Teachers’ Fund Joins Calpers Effort

The nation's third-largest pension fund closes ranks with the biggest one to fight for auditor independence.
Stephen TaubApril 29, 2004

The California State Teachers’ Retirement System (Calstrs) will join the California Public Employees’ Retirement System (Calpers) and withhold votes from a number of directors up for election, according to Reuters.

The proxy-vote positions of the two institutional investors are sure to overlap, said Jack Ehnes, chief executive of Calstrs, the nation’s third-largest pension fund. “Some of the underlying issues on auditor independence, use of non-audit fees for accounting — those are things that our staff looks at just like their staff” he told reporters at a conference held by the Milken Institute in Beverly Hills, California, the news service reported.

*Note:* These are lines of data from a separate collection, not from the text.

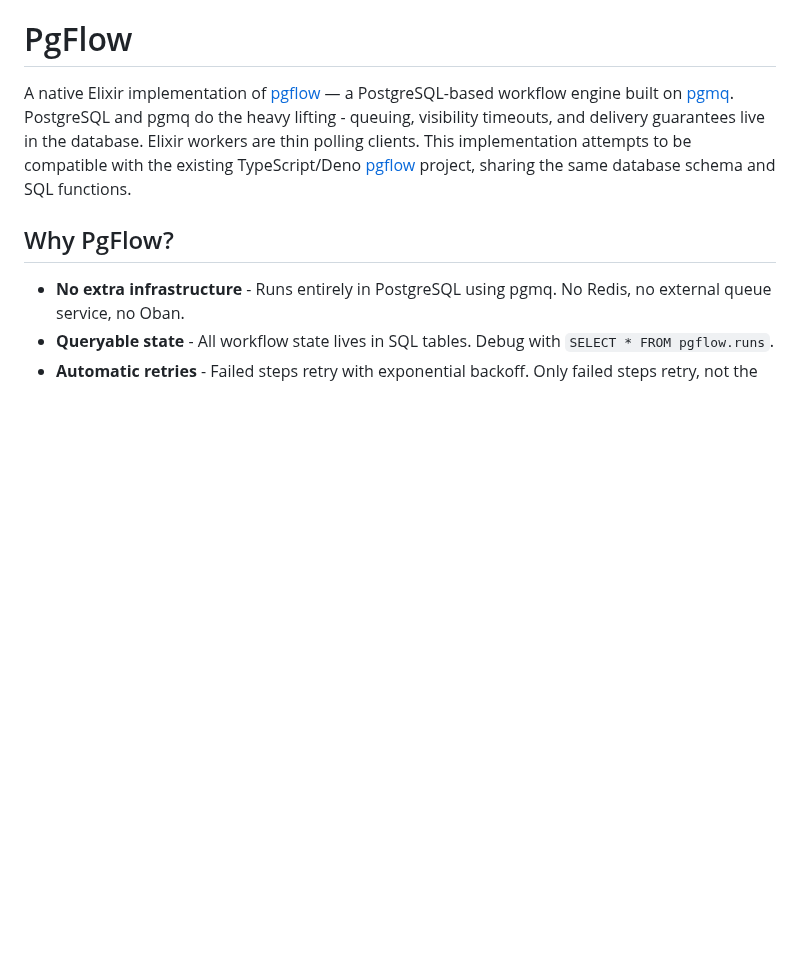
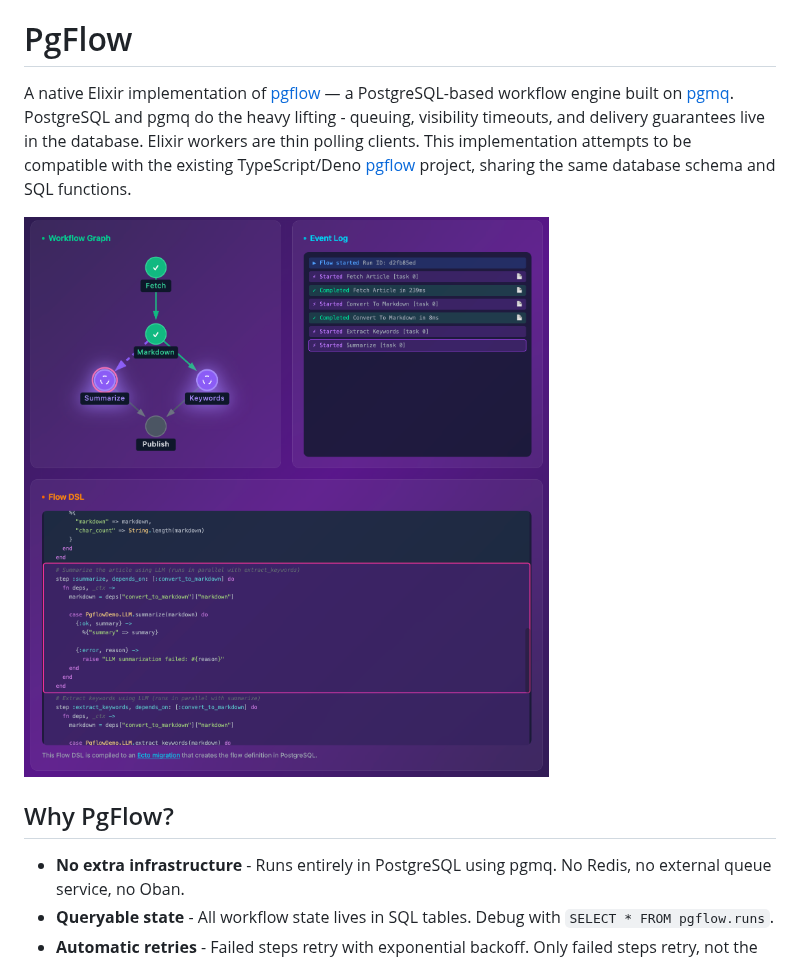
Before and after one commit to agoodway/pgflow, a Markdown page: README.md, the part around the change. Drawn GitHub-style; pictures changed too: pgflow.png (added); blank space fills up the shorter version.

Commit message:
Add screenshot

```diff
--- a/README.md
+++ b/README.md
@@ -1,6 +1,8 @@
 # PgFlow
 
 A native Elixir implementation of [pgflow](https://pgflow.dev) — a PostgreSQL-based workflow engine built on [pgmq](https://github.com/pgmq/pgmq). PostgreSQL and pgmq do the heavy lifting - queuing, visibility timeouts, and delivery guarantees live in the database. Elixir workers are thin polling clients. This implementation attempts to be compatible with the existing TypeScript/Deno [pgflow](https://github.com/pgflow-dev/pgflow) project, sharing the same database schema and SQL functions.
+
+![pgflow](pgflow.png)
 
 ## Why PgFlow?
 
```
Also changed, not shown: 1 other file.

The fund will not mindlessly follow Calpers’ votes, however, said Ehnes. “It would be wrong to say we both vote the same way all the time,” he reportedly said. Added Ehnes: “It is likely we have the same concerns. We would still look at directors independently.”

Meanwhile, Calpers reversed Monday’s decision to withhold proxy votes against the entire board of Alcoa. The world’s largest aluminum company was 1 of 11 businesses where Calpers had announced it would withhold votes for directors because of their failure to implement shareholder-approved proposals on golden parachutes.

Alcoa informed the pension fund that last September it did install a program to limit severance packages for top executives to 2.99 times salary and bonus, according to Reuters. Shareholders must vote on any severance packages that exceed that limit.

“Alcoa made Calpers aware of the implementation Tuesday morning and they changed their position,” a company spokesman told the wire service.

Nevertheless, Calpers said on its Website that it would still withhold its vote from Henry Schacht, who chairs Alcoa’s audit committee, since the committee failed to submit the auditor to shareholder ratification.